The Foundation was established to promote the public’s knowledge and appreciation of dogs in general and Golden Retrievers in particular; to further understanding of the diseases, genetic defects, injuries and ailments afflicting dogs; to promote the development of information related to the proper care, treatment, breeding, health development and training of Golden Retrievers; and to foster and promote the rescue, rehabilitation and placement of displaced Golden Retrievers.
The Golden Retriever Foundation April Fund, Pagey Elliott Education Fund, and Rescue Fund have supported activities of Homeward Bound over the years. In the area of research they are activity supporting studies across the country on canine cancer.
Health Issues in Goldens:
With proper care, good nutrition, exercise, and appropriate routine veterinary care, Golden Retrievers, like other breeds, can live long, healthy lives. But like most breeds, there are some specific health issues that are common among Goldens:
Hip dysplasia is an inherited malformation of the hip joint, where the head of the femur does not fit snugly into the pelvic socket. It is common among most large breed dogs. There are varying degrees of severity of hip dysplasia. Dogs with milder cases can live long, happy, normal lives, but some will require surgery. Some dysplastic dogs show no signs of the condition until their later years when muscle tone begins to deteriorate and arthritis becomes more prominent. Severe arthritis can result from hip dysplasia.
Like hip dysplasia, elbow dysplasia is an inherited condition of young dogs that causes the elbow joint to develop improperly. Symptoms may not show up until later years. Less common than hip dysplasia, it can be difficult to diagnose and can cause increasing lameness and pain in affected dogs.
Hereditary cataracts, which manifest themselves with opacity in the lens of the eye, are a common eye problem in Golden Retrievers. Some hereditary cataracts generally appear at an early age, and while they may or may not interfere with the dog’s vision, some do progress into loss of vision.
Eyelid and eyelash problems are also common in goldens. They can be hereditary, and caused by other factors. Entropion and ectropion are the turning in or turning out of the eyelids. These conditions involve eyelashes or hairs rubbing on and irritating the eye. Surgery may be needed to correct these problems.
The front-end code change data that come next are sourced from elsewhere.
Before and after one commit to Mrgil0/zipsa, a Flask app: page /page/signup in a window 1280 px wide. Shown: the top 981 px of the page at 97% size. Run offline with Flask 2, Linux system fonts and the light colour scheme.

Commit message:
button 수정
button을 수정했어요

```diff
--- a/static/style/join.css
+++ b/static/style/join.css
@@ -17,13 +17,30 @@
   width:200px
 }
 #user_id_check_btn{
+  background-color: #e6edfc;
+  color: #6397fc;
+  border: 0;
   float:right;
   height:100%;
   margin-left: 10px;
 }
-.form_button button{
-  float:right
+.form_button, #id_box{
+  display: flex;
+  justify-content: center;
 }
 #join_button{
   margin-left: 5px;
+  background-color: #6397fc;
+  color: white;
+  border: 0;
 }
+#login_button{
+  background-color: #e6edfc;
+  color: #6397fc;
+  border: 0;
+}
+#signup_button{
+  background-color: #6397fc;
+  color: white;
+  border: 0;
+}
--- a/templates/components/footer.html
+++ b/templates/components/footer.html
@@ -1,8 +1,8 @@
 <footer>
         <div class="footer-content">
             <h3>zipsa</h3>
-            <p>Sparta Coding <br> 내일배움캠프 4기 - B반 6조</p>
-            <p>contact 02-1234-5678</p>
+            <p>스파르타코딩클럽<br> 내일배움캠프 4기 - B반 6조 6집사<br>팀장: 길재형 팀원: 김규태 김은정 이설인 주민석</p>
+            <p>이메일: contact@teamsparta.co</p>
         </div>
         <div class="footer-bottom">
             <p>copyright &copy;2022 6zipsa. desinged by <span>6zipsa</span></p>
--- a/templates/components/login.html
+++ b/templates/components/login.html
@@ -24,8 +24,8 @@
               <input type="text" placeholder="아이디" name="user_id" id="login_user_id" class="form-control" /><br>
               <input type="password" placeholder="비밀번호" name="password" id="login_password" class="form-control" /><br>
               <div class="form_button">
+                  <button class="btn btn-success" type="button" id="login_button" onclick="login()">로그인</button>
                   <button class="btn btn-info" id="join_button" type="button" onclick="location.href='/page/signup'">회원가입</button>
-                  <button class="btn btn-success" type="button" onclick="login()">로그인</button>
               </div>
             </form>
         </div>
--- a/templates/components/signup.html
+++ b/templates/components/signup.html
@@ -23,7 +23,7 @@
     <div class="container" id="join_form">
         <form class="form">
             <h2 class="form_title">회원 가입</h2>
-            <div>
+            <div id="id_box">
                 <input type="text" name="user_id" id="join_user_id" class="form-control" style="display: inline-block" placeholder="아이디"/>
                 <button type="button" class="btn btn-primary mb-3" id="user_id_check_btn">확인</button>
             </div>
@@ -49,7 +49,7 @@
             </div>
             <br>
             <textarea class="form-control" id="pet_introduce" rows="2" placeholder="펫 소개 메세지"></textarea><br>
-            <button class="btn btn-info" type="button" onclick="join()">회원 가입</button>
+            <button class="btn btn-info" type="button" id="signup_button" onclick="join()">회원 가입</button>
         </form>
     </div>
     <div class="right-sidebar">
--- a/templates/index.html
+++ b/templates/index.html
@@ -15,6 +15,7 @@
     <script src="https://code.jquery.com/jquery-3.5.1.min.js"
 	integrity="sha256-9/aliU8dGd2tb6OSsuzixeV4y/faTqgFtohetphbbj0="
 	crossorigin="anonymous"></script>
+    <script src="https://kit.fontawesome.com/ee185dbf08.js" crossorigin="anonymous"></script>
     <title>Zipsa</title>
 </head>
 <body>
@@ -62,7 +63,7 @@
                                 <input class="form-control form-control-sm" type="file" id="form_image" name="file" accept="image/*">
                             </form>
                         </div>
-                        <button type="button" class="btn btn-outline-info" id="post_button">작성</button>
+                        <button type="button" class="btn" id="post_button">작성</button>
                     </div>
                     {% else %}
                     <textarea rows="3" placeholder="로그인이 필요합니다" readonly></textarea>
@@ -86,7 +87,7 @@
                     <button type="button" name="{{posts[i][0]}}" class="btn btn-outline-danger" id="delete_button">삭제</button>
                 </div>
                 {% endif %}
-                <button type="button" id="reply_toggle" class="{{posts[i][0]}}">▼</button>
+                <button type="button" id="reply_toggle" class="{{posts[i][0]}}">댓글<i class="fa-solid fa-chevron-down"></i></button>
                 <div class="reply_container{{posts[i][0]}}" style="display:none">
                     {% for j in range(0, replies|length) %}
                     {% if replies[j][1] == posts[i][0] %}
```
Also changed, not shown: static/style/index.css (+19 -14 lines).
Arthritis is common among Goldens, and it often affects dogs much the same way it affects humans. Movement becomes more difficult and is often extremely painful. Treatment may include injections for pain relief and some medication that can be administered at home.
Cancer is a killer for many species. Sadly, cancer is now the #1 killer of Golden Retrievers. Golden Retrievers are most likely to face hemangiosarcoma (cancer of the blood) which commonly affects the spleen, liver, heart and skin, or lymph sarcoma (cancer of the lymphatic system).
Allergies are a common affliction in Goldens. The ears, skin, nose and other parts of the body can be affected. Identifying the cause of the allergy can be difficult; often it is a question of a reaction to something in the dog’s environment. Flea allergy dermatitis is also a major problem with many dogs.
Gastric Torsion – or Bloat
This condition is caused by a twisting of the stomach and thus trapping the stomach contents and gases, resulting in a rapid swelling of the abdomen, accompanied by pain and eventual death if untreated. It is a top priority emergency which requires immediate veterinary attention. It is condition most common in large, deep-chested breeds.
Hypothyroidism, an insufficient production of thyroid hormone caused by disease of the thyroid glands, is a common health problem for golden retrievers, and is usually identified by chronic and recurring skin problems. It is easy to diagnose with a simple blood test. This condition is very easily treated, but treatment usually must continue for the rest of the dog’s life.